WORK REQUEST: When a line in the records contains the string "templates", copy that line.

(Collection entries)
--------

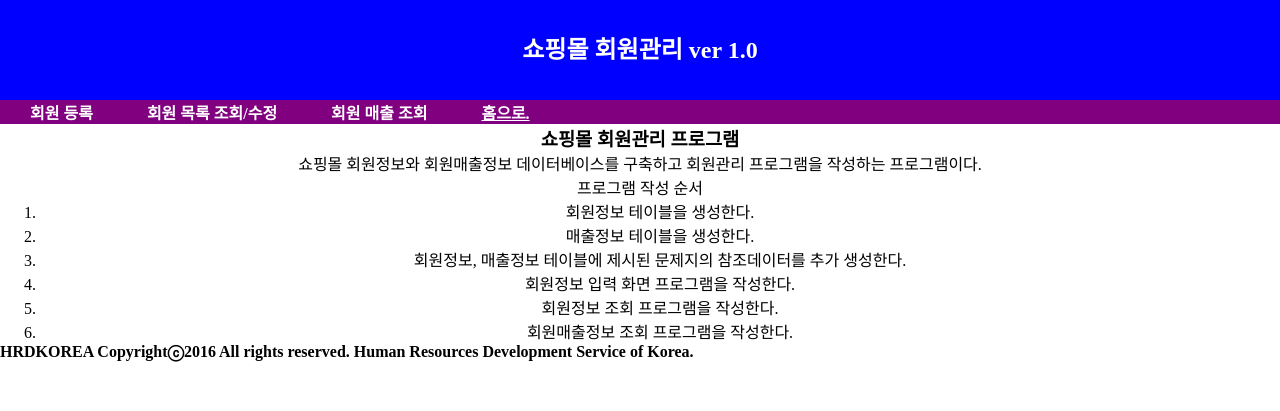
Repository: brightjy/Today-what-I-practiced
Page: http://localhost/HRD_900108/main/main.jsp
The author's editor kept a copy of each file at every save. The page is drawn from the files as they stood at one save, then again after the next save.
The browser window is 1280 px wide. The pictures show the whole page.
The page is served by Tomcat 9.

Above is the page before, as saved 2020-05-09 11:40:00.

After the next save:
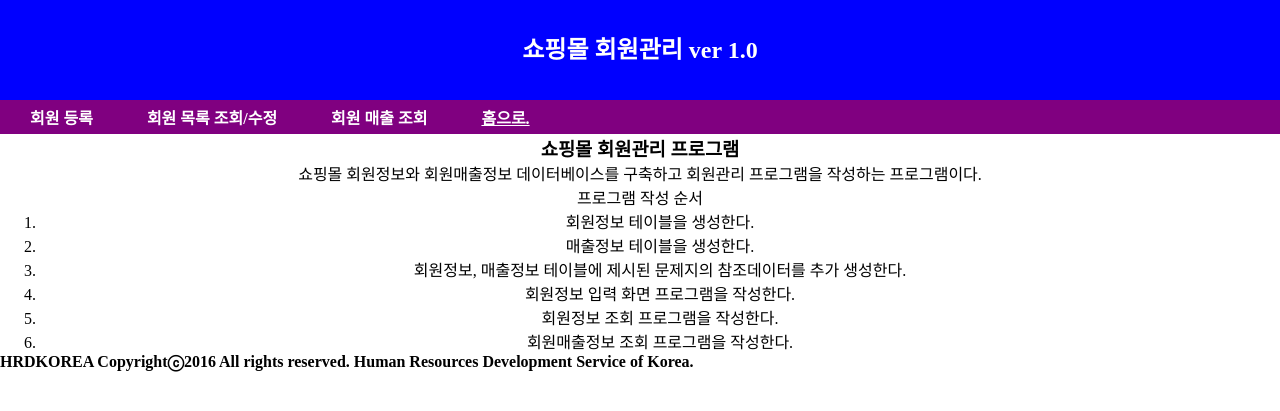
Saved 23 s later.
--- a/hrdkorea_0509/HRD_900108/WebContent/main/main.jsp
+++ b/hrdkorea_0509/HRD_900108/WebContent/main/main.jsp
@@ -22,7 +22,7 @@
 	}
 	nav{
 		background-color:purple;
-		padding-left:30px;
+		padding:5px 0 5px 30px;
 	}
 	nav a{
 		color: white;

--------

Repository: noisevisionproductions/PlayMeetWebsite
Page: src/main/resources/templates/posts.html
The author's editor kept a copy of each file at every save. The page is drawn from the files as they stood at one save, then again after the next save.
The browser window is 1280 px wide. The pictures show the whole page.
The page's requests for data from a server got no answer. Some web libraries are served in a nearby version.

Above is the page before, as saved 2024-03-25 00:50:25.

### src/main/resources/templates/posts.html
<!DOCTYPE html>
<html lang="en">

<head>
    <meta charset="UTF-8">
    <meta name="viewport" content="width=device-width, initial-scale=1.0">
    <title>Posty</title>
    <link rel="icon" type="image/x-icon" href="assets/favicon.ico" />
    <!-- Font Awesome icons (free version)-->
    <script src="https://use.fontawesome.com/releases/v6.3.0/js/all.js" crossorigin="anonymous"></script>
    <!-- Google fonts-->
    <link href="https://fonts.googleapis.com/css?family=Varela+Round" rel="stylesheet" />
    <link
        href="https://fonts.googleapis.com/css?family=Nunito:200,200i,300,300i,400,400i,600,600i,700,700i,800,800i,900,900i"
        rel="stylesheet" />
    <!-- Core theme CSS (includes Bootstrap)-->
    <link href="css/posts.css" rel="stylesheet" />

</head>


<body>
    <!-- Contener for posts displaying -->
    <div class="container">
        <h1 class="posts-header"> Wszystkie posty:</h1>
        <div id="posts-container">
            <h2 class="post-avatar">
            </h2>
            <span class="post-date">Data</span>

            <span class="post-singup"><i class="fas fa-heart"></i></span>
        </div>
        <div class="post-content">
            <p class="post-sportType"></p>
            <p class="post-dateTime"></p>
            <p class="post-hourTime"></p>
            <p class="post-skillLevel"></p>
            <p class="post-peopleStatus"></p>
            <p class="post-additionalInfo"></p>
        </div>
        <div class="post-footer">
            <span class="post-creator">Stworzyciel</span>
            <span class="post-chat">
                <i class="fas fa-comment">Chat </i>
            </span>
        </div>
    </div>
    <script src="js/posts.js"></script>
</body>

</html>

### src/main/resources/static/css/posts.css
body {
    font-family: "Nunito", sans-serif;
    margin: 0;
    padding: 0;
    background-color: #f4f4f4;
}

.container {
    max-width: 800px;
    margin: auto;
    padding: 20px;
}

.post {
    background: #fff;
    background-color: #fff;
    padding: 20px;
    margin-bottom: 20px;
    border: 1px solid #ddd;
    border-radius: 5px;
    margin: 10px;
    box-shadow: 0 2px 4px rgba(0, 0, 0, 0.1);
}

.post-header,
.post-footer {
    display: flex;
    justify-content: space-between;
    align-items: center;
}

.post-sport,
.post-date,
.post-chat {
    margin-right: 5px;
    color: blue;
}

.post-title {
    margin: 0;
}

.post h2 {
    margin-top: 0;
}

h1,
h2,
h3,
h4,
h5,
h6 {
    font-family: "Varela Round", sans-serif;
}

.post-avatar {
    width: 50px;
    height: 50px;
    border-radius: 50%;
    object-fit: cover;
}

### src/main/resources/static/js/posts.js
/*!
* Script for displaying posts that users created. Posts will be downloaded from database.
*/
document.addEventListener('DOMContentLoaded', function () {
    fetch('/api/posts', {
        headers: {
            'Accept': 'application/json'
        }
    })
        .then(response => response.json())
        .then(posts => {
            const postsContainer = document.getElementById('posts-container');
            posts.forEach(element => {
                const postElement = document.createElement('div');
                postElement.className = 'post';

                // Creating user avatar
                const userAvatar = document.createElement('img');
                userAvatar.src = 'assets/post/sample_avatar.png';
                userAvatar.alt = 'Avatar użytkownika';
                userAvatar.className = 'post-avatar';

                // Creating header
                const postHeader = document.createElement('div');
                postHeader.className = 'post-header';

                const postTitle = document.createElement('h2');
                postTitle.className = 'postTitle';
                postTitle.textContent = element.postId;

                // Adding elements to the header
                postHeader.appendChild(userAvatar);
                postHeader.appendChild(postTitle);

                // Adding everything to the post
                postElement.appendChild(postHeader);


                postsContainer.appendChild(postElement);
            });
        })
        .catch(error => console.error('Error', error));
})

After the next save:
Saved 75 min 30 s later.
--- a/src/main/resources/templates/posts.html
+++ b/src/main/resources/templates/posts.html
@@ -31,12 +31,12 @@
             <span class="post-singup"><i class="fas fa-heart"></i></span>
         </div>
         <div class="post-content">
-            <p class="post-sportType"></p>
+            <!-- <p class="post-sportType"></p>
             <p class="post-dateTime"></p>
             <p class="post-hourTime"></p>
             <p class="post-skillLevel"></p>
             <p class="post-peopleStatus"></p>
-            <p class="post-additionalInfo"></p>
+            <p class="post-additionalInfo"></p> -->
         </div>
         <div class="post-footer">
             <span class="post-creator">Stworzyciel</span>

--------

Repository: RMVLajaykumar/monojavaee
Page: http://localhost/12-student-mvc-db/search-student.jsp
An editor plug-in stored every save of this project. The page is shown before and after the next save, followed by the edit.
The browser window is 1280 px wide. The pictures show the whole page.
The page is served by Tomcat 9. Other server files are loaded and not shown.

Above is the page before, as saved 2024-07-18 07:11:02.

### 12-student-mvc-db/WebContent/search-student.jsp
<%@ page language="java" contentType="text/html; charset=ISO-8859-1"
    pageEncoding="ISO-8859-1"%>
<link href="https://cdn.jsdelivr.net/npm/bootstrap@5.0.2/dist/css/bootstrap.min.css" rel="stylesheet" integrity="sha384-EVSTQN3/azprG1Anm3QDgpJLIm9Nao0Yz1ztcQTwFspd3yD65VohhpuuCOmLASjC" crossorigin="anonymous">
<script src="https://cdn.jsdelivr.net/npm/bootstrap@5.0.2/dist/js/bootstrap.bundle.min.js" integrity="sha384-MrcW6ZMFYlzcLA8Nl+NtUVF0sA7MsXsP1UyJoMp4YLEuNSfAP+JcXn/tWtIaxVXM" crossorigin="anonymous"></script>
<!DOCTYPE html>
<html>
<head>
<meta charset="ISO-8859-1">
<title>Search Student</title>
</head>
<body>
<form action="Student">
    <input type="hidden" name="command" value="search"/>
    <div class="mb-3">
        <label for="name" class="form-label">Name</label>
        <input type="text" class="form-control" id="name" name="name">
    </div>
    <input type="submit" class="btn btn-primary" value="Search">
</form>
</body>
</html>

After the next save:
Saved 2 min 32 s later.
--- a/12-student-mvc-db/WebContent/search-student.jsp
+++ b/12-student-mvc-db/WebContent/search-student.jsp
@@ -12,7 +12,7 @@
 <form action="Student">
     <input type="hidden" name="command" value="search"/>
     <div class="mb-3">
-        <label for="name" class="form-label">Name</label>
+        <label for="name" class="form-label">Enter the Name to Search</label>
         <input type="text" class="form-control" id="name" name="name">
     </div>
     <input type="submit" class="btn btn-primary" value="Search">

--------

RESPONSE TO THE EXERCISE:
Page: src/main/resources/templates/posts.html
### src/main/resources/templates/posts.html
--- a/src/main/resources/templates/posts.html
+++ b/src/main/resources/templates/posts.html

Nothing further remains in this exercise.